Eating Disorders Can be Treated
Eating disorders have the highest mortality rate of any mental illness, but they can be treated. Sometimes, it can be hard to tell whether your child is just trying to be healthier, or if they’re on the verge of developing an eating disorder.
Is your son or daughter just dieting and working on their fitness or are they on the verge of an eating disorder?
Take a look at these sobering statistics from the Avalon Foundation for Eating Disorders:
- As much as 8% of the U.S. population suffers from an eating disorder (including anorexia, bulimia, and binge eating disorders). That’s nearly 24 million people.
- Only 1 in 10 people with eating disorders receive treatment. More than half of them who do receive treatment won’t have a medical team that specializes in eating disorders.
- 42% of 1st through 3rd grade girls want to be thinner. Because of the media, toys, and peer influence, the age of diagnoses keeps getting younger and younger.
- An estimated 10-15% of people with anorexia or bulimia are male.
- Eating disorders can affect anyone — they don’t discriminate based on gender, race, income, or orientation.
- 95% of eating disorder sufferers are 12 to 25 years old.
- Because eating disorders typically materialize when a person is young, education is the best tool you have to help your child.
- 81% of 10 year-olds are afraid of being fat.
The importance of treating eating disorders
After all my years of practice, I can tell you there are certain psychological factors and personality traits that may predispose people to developing eating disorders. Many people with eating disorders suffer from low self-esteem, feelings of helplessness, and intense dissatisfaction with the way they look.
Furthermore, specific traits are linked to each of the disorders.
Are some people more susceptible to eating disorders?
Studies show that people with anorexia tend to be perfectionists, for example. People with bulimia are often impulsive. Physical factors, like genetics, might also play a role in the risk that individuals have.
A wide range of situations can precipitate eating disorders in the individuals who are most susceptible. Family or friends teasing about bodies (body shaming) and participation in gymnastics or other sports that emphasize low weight or a certain body image can be two culprits, for example.
Negative emotions, traumas like rape, abuse, or the death of a loved one can also prompt the development of eating disorders. Even an happy event, like giving birth, can lead to disordered eating because of the stressful impact of a new role and body image.

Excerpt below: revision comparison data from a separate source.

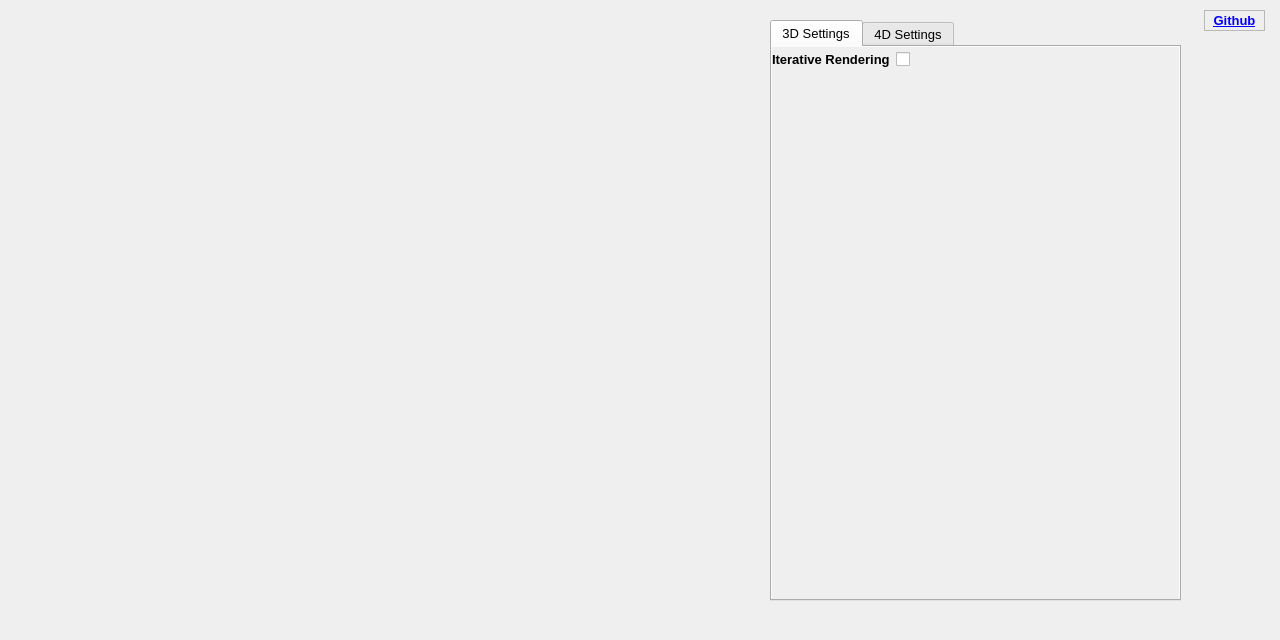
The window that src/Viewport.ui (Luminic/NWAPW_RayTracer) describes before a commit, drawn with Qt 5.
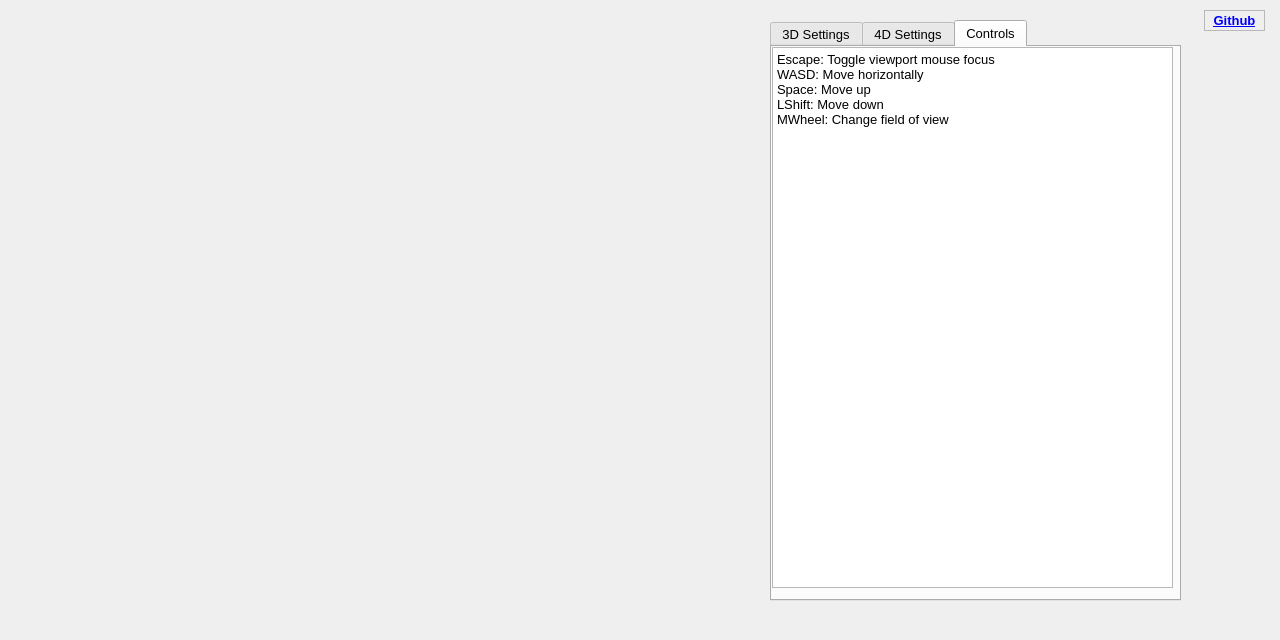
The same window after the commit. The open tabs and pages were chosen to show the change.

Commit message: Implemented Mouse Wheel Scrolling

Diff of the .ui file:
```diff
--- a/src/Viewport.ui
+++ b/src/Viewport.ui
@@ -85,6 +85,15 @@
       </item>
       <item row="0" column="1">
        <widget class="QCheckBox" name="iterativeRenderCheckBox">
+        <property name="sizePolicy">
+         <sizepolicy hsizetype="Minimum" vsizetype="Fixed">
+          <horstretch>0</horstretch>
+          <verstretch>0</verstretch>
+         </sizepolicy>
+        </property>
+        <property name="layoutDirection">
+         <enum>Qt::RightToLeft</enum>
+        </property>
         <property name="text">
          <string/>
         </property>
@@ -149,6 +158,37 @@
      </layout>
     </widget>
    </widget>
+   <widget class="QWidget" name="controlsTab">
+    <attribute name="title">
+     <string>Controls</string>
+    </attribute>
+    <widget class="QPlainTextEdit" name="plainTextEdit">
+     <property name="geometry">
+      <rect>
+       <x>0</x>
+       <y>0</y>
+       <width>401</width>
+       <height>541</height>
+      </rect>
+     </property>
+     <property name="acceptDrops">
+      <bool>false</bool>
+     </property>
+     <property name="autoFillBackground">
+      <bool>true</bool>
+     </property>
+     <property name="readOnly">
+      <bool>true</bool>
+     </property>
+     <property name="plainText">
+      <string>Escape: Toggle viewport mouse focus
+WASD: Move horizontally
+Space: Move up
+LShift: Move down
+MWheel: Change field of view</string>
+     </property>
+    </widget>
+   </widget>
   </widget>
   <widget class="QLabel" name="githubLink">
    <property name="geometry">
```
Left out of the diff: 31 changed lines with no effect on the pictures. The commit also changes 6 other files.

And once people develop initial abnormal eating behaviors the problem can snowball. Binging can signal the beginning of a dangerous cycle as the person purges food to rid themselves of excess calories and deep-rooted emotional pain. Then, they might binge again to escape problems in their day-to-day lives, and the cycle begins.
Our approach to eating disorder therapy includes personalized treatment plans, individual counseling sessions, nutrition education, and body image work. At Foundations, each client receives educational materials and self-awareness exercises to reinforce new thought and behavior patterns.
Clients see progress as they expand their self-awareness, develop understanding, and work toward healing. We help clients seize the opportunity to become comfortable with a healthy self-image and explore a life free from eating disorders such as anorexia, bulimia, compulsive and emotional eating, and orthorexia nervosa.
Our therapy for treating eating disorders and body image issues includes:
- Personalized treatment plans
- Didactic, educational, and experiential therapy
- Individual sessions with a counselor
- Family therapy
- Life skills training
- Relapse prevention
Is your son or daughter headed down a dangerous path? During the free consultation we will work with you and your child to effectively address your concerns and chose the best path for a successful outcome. Let's discuss your concerns.